    You'll be fine. Lucky you, doing Boston. Maybe hold off the sprint finish until after Heartbreak Hill :D

    Having done plenty of marathons and I assume plenty of longer "long runs" in your previous training you know how the body feels at 20 miles and beyond. The body doesn't forget this training so that will be no issue. Maybe mentally you will just have to wait until you get there.

    I have never felt fully tapered or prepared to race until the very moment I toed the line at my marathons. So don't worry too much about fatigue and mental doubts during the taper either.
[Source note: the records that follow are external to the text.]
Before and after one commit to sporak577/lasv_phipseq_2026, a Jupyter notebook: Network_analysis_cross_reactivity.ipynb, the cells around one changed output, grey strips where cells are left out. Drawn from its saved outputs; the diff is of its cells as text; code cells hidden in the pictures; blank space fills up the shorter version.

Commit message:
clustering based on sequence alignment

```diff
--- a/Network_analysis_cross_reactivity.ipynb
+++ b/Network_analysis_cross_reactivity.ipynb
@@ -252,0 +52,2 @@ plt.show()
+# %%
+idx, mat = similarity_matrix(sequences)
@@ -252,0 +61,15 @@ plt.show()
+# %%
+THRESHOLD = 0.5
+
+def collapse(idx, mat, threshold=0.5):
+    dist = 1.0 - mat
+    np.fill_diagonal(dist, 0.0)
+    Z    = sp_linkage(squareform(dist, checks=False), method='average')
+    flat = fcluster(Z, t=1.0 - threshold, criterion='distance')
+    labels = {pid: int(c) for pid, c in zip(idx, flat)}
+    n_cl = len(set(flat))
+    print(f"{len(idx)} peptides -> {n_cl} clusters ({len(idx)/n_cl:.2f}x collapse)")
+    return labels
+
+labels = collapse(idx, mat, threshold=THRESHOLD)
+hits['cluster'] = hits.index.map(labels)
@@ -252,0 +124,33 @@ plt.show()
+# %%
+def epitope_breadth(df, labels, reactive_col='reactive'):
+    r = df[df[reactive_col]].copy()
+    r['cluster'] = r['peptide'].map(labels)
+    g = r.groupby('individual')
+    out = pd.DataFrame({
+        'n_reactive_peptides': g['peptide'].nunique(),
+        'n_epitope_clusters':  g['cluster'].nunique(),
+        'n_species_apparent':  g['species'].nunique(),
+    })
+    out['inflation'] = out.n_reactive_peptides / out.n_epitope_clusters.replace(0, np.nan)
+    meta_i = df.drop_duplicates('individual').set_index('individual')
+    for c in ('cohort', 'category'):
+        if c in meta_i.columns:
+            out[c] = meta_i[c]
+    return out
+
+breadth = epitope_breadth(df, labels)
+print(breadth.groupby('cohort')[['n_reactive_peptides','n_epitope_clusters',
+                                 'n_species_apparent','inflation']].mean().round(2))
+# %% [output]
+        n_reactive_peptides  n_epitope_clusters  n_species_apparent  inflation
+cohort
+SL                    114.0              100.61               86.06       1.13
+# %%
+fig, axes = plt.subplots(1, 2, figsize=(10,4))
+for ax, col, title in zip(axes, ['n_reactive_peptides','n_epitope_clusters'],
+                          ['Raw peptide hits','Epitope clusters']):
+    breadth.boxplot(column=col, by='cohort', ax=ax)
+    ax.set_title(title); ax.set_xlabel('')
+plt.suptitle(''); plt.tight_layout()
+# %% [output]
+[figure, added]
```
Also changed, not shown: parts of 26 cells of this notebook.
You just gotta make sure you make the line, so don't overdo or overthink things.

    Best of luck in Boston!

    Post edited by MrMacPhisto on